Now, where does Christ go next? He speaks of His crucifixion. He uses a type from the Old Testament: “As Moses lifted up the serpent in the wilderness, so must the Son of Man be lifted up, that whoever believes in him may have eternal life.” He is speaking here of His crucifixion. He would be lifted up and all who look to Him will be healed and restored from sin and death. Thus all who believe in Him would have eternal life.
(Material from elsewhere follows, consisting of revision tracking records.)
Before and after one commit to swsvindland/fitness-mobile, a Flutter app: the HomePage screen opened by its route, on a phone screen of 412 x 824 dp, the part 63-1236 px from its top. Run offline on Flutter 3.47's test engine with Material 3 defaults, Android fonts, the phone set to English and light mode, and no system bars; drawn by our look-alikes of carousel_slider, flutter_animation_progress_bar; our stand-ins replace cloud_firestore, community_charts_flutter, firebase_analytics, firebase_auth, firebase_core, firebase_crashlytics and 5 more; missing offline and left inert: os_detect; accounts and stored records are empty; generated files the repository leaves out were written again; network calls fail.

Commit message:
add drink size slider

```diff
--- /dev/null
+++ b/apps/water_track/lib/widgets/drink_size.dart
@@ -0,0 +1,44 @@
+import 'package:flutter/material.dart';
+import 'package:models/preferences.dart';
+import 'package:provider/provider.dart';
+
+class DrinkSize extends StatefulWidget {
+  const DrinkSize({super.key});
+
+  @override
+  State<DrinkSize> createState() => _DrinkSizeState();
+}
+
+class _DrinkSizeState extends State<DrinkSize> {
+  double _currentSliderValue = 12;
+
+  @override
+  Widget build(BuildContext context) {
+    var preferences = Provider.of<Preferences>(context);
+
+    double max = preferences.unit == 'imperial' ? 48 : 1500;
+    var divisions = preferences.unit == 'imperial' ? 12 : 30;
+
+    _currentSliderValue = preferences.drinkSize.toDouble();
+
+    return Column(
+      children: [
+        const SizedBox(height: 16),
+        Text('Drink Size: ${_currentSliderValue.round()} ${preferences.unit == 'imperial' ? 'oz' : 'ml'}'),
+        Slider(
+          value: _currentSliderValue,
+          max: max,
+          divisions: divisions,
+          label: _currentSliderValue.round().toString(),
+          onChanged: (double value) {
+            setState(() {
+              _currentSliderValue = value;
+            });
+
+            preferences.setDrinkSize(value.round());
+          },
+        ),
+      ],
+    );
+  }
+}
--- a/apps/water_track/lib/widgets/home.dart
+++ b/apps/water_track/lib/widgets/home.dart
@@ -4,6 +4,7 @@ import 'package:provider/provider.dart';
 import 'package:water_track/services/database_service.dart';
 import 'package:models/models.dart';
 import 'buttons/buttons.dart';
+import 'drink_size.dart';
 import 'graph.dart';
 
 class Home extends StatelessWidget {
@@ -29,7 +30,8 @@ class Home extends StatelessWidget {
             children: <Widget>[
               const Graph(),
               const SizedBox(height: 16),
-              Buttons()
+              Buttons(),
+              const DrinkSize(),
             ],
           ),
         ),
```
It is curious that our text does not include a few more verses. For Christ than adds some very important things. “Whoever believes in him is not condemned, but whoever does not believe is condemned already, because he has not believed in the name of the only Son of God.” (John 3:18) Notice here a couple things. Here Christ clearly is claiming to be God. He is attaching salvation to Him alone. And those who reject Him, will face damnation. Further, Christ speaks of His name. That’s a very important concept that Christ is bringing forward into the New Testament. People thought a god was where the idol was located. But Yahweh said that He is present wherever His name is present. You call upon the true God by His Holy Name. That name is now Jesus Christ. He is Yahweh, come to earth. Wherever the name Jesus Christ is placed, there Jesus Christ is. And not only is He present, He is present in grace. He is present to hear our prayers and respond to our needs. Now where is the name Jesus Christ present? Well, in your baptism it was placed, right here, upon your forehead. The baptized carry the name of Jesus Christ with them wherever they go.

Here John gives us a summary of the Gospel message. Jesus Christ came to die for our sins. In Baptism, we are made children of God. We are His offspring, as well as His Church’s offspring. As children of God we carry the name of Jesus upon us. We have life. We can live in the light because our sins are forgiven. We can live before God because we carry the name of His Son upon us. It is not about us at all. We are like infants who are born. They do nothing, their mother pushes them out into the world. So too are the children of God. We don’t make ourselves be born. We are begotten of the Holy Spirit and born of the Church. We are born forgiven because of the death and resurrection of Jesus Christ.

No comments: